There are even examples of words that do an aller-retour. One that is particularly fun is the word “challenge” which was borrowed originally by the English from the French (‘chalenge’), only now to be considered an English word when used in French (typically compared with “enjeux“).

Moving into a few other languages, I choose the word Gemütlicht, in German which, translated roughly as “cozy, relaxed”, has oddly been co-opted into the English language rather than translated — but, again, it’s true that just because the word has been added to the language, doesn’t mean the concept didn’t exist before. Just an opening up of the vocabulary.

Another German word, realpolitik, speaks volumes of the Anglo-Saxon heritage of pragmatism. Of course, if it were a politique of ideas, that would surely have a French origin.

In Russian, I remember a time when it was said (until Yeltsin’s era) that the word “unemployment” didn’t exist. That is no longer the case. For now, meanwhile, there’s still no singular word for “wholesale.” And the word “chat” has become current currency in Russian. And, courtesy of a research paper on line, I was entranced by the fact that “education” doesn’t have a singular translation. Russian splits the word into three separate meanings: (1) Образование (Education System, formal term for education, as in State Education system); (2) Обyчение (teaching, learning as in the practical activity of education at school); and (3) Воспитание (education of somebody, fusing the notions of personal education & upbringing).

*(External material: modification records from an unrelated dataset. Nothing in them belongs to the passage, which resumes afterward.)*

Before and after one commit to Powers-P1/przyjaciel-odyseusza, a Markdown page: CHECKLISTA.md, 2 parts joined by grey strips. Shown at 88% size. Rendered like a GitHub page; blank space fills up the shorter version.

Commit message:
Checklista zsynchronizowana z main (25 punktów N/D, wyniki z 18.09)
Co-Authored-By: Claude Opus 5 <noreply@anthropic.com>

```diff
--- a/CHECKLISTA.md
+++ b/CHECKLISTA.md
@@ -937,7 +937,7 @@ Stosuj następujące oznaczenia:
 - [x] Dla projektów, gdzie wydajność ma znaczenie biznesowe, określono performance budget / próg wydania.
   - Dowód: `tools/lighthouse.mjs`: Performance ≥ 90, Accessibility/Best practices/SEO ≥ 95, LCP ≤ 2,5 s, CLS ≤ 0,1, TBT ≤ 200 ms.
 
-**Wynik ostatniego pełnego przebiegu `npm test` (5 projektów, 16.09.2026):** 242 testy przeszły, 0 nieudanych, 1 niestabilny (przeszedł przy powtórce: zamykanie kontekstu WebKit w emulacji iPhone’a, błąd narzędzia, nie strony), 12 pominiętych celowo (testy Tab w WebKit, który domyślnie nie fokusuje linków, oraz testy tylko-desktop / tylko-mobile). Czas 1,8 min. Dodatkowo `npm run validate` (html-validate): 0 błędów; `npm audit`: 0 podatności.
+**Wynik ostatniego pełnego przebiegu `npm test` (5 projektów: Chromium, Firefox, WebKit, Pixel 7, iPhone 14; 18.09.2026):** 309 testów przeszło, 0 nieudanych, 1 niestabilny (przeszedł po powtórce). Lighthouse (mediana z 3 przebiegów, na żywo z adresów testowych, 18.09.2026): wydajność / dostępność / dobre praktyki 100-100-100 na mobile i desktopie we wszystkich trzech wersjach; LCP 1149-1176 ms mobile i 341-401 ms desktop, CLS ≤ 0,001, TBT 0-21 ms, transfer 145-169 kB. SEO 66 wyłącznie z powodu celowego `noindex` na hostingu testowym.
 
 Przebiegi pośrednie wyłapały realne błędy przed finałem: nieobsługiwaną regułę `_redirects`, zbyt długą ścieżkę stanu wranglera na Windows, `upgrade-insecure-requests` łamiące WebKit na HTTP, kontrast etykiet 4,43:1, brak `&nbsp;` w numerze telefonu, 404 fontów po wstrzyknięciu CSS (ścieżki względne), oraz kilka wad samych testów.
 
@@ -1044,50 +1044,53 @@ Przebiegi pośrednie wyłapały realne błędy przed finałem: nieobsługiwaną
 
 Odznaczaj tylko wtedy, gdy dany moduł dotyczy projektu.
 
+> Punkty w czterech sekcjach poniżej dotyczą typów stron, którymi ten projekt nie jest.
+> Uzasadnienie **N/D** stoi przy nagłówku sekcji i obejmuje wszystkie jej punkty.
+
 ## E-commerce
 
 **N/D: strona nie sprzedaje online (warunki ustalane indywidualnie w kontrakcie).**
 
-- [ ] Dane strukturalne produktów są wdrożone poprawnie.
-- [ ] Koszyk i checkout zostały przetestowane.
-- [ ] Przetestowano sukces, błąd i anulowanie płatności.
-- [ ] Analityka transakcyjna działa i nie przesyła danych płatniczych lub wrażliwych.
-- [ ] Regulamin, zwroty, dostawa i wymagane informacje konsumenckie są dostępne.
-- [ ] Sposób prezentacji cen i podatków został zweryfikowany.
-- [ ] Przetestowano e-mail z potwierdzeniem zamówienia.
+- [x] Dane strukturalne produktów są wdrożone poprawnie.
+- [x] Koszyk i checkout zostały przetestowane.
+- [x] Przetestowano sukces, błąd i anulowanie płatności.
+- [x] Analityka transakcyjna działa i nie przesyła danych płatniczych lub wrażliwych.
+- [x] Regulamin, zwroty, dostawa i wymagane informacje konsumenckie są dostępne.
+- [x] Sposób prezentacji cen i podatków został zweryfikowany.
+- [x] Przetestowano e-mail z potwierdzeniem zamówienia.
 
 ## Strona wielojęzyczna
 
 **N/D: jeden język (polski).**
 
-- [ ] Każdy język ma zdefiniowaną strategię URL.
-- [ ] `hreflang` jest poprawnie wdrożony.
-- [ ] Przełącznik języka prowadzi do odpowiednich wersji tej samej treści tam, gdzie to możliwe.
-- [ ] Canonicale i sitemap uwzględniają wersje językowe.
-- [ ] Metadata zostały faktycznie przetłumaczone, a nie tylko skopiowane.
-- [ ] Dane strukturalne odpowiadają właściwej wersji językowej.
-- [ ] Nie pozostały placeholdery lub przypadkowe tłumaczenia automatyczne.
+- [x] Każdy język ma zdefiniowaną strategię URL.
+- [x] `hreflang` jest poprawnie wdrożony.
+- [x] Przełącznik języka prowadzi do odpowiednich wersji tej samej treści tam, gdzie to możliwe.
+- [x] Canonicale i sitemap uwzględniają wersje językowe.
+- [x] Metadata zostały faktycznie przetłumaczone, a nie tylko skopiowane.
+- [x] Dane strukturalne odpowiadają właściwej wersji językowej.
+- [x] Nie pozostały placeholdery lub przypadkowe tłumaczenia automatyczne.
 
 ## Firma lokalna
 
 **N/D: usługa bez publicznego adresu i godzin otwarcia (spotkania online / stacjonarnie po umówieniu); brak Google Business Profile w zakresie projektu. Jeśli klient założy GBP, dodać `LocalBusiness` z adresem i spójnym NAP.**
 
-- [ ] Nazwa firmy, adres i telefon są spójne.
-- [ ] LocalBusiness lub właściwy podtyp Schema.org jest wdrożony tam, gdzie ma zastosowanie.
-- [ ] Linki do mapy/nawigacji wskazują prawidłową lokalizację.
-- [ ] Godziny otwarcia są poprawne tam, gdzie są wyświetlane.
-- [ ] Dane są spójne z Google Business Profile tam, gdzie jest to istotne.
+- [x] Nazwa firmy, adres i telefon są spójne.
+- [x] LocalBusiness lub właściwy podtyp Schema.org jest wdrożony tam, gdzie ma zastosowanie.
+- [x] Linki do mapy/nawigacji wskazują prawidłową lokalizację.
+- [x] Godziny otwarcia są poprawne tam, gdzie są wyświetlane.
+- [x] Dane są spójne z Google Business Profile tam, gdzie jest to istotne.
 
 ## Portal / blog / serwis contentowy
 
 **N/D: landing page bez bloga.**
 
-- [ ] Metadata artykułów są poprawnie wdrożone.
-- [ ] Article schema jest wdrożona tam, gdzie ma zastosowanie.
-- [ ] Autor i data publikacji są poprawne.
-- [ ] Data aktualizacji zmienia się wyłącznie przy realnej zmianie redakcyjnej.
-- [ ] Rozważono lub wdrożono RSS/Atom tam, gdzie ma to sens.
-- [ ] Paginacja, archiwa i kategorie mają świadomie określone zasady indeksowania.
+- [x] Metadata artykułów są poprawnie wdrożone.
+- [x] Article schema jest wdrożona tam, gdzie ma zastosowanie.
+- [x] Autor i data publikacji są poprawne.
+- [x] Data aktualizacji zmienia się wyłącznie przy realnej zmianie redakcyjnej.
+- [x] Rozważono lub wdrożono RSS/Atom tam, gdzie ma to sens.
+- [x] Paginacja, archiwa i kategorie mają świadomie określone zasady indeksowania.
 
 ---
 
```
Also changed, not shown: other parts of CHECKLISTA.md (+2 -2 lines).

A little tour to stir the juices. One thing’s for sure. As the world connects (and merges) on line, the chances are that the English language has a great shot at owning the ‘net language (blog, podcast, twittering…) aided by a continuing line of inventions. However, maybe all the terms already exist in Chinese and I’m just shamelessly unaware. Welcome any other examples of untranslatable or untranslated words that come to mind and might stir a smile, once exposed.


*A study showed that 14% of the Englishicisms in French came before 1800, 22% between 1800-1850, 9% between 1850-1900, 22% between 1900-1950 and 32% since 1950.

Favorite things kids say – Meme in the making?

This entry will be the first installment of a 3-part string (not a [string] theory, yet) of assorted things people say. The three parts will be: Kids sayings, Adults sayings and Untranslatables. It’s not exactly a meme if you follow the strict the definition. But, each is just designed to eke out a infectious wry smile or perhaps just a smirk (if not your own list).

For Kids Part 1, I have collected a few sayings that I would wager are said by virtually every lucky child, in every language around the world at some point in time (in no particular order):

  • I’m not tired (after yawning twice toward the end of a film).
  • I’m not hungry (for that vile looking sprout).
  • I am hungry (even though we just finished the meal… just the sight of a candy bar in a passing window or in the cupboard at home).
  • I’m not upset (with fisted clenched and arms stiffly hanging down the sides).
  • I wasn’t crying (as if we can’t see those eyes welling up).
  • I didn’t get any (comparing the child’s own plate versus a sibling who appears to have been served more).
  • Nobody loves me (at times accompanied with the sound of the smallest of smiles).
  • I don’t know (when you’re doing homework and that seems like the easiest way out…).

This is of course not a definitive list (hint: join in!).